Detectives fear there may be more people exposed to HIV than they know of following the arrest of a Greenacres police officer.
Former Greenacres Police Officer Ervans Saintclair.
GREENACRES, Fla. - Detectives with the Palm Beach County Sheriff's Office fear there may be more people exposed to HIV following the arrest of a Greenacres police officer.
Ervans Saintclair is accused of having sexual intercourse with two people without telling them he has HIV. Following his arrest, detectives believe other possible victims may come forward.
Doctors say any other possible victims need to be tested immediately.
Infectious Disease Specialist Dr. David Dodson says the virus may have been a death sentence in the past, but treatments are constantly improving.

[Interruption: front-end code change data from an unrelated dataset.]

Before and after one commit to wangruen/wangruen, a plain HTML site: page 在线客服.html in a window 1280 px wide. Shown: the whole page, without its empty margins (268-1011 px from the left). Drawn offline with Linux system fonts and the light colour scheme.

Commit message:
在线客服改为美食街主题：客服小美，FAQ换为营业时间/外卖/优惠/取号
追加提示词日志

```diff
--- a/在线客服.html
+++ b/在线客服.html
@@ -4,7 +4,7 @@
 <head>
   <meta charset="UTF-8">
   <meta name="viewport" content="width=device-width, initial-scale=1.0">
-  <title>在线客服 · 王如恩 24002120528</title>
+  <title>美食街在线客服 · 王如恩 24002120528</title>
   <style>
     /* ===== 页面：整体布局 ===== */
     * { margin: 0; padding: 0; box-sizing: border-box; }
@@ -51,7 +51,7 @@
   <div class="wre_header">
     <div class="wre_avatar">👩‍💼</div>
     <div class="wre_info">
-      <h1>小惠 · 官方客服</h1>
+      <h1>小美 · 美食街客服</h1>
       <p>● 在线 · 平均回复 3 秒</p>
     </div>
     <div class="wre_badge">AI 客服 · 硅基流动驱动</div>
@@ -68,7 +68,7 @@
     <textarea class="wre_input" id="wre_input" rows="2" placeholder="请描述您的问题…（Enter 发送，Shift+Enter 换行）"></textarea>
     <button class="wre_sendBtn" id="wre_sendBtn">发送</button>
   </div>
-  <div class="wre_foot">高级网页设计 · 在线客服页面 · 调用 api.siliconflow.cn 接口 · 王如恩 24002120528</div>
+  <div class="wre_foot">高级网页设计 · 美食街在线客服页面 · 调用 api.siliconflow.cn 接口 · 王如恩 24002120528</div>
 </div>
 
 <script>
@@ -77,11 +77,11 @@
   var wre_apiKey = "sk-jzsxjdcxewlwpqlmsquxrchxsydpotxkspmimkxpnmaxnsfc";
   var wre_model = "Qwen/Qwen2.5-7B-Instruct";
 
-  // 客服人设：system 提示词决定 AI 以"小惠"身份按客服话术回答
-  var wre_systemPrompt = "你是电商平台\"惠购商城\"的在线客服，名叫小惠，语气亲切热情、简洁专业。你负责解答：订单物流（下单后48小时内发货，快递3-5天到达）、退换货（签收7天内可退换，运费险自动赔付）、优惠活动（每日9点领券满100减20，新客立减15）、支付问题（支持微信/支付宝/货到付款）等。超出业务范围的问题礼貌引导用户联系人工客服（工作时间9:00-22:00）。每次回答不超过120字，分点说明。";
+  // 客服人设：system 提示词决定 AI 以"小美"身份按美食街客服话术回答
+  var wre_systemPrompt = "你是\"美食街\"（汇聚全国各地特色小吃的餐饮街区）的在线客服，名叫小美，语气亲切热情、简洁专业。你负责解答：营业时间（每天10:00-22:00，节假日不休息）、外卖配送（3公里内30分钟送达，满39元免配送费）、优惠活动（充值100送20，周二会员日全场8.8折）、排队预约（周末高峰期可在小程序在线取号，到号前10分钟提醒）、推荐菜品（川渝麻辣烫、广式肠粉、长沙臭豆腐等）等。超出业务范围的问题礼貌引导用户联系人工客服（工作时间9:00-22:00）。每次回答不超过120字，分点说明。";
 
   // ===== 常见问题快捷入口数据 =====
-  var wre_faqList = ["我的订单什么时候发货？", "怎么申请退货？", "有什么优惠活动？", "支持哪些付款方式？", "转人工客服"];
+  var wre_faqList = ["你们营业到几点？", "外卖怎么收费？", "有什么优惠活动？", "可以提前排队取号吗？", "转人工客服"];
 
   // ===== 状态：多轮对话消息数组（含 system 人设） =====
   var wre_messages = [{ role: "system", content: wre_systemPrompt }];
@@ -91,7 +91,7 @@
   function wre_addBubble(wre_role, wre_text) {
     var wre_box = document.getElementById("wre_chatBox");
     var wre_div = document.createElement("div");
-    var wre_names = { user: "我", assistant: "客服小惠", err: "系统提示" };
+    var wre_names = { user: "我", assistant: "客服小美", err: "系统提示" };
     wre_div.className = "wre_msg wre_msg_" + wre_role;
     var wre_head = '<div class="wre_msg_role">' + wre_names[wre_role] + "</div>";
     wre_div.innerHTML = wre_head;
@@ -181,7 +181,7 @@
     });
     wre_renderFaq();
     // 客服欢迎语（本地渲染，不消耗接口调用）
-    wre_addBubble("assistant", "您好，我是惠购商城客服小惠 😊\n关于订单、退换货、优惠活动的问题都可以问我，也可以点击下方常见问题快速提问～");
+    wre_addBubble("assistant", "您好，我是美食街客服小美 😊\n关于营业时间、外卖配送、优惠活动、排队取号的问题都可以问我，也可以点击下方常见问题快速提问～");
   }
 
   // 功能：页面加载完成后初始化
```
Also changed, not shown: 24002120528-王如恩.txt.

It's a health scare that doctors know isn't going away any time soon, but they want to keep it from spreading.
"Tonight, as we speak, some HIV infections will be transmitted," Dodson said.
Dodson says unprotected sex can be one of the main causes blamed for the spread of HIV. Palm Beach County accounts for 10 percent of the state's HIV cases, according to Dodson.
"It's still there. It's out there. If you have unprotected sex with anybody, you could get it," Dodson said.
But, he says there is good news, especially for women who worry they may have had sexual contact with an infected male.
"If you've had sex with somebody who has HIV, actually the odds are you won't get it. But, it's possible," Dodson said.
He says it is more common for a man to contract HIV from a man.
Dodson says treatments are highly advanced if the virus does transmit.
"We know that we can keep people alive and give them virtually a normal lifespan by controlling the HIV infection," Dodson said.
Dodson says the stigma around the virus keeps some people quiet about having it.
"If you're trying to have sex with someone, and you tell them you have HIV you may not be successful."
Dodson hopes Saintclair's arrest will remind people to be cautious.
Symptoms can take up to 10 years to show.
Dodson says the Centers for Disease Control has come out with a call for universal testing that would be more widespread and a routine test when you see your doctor.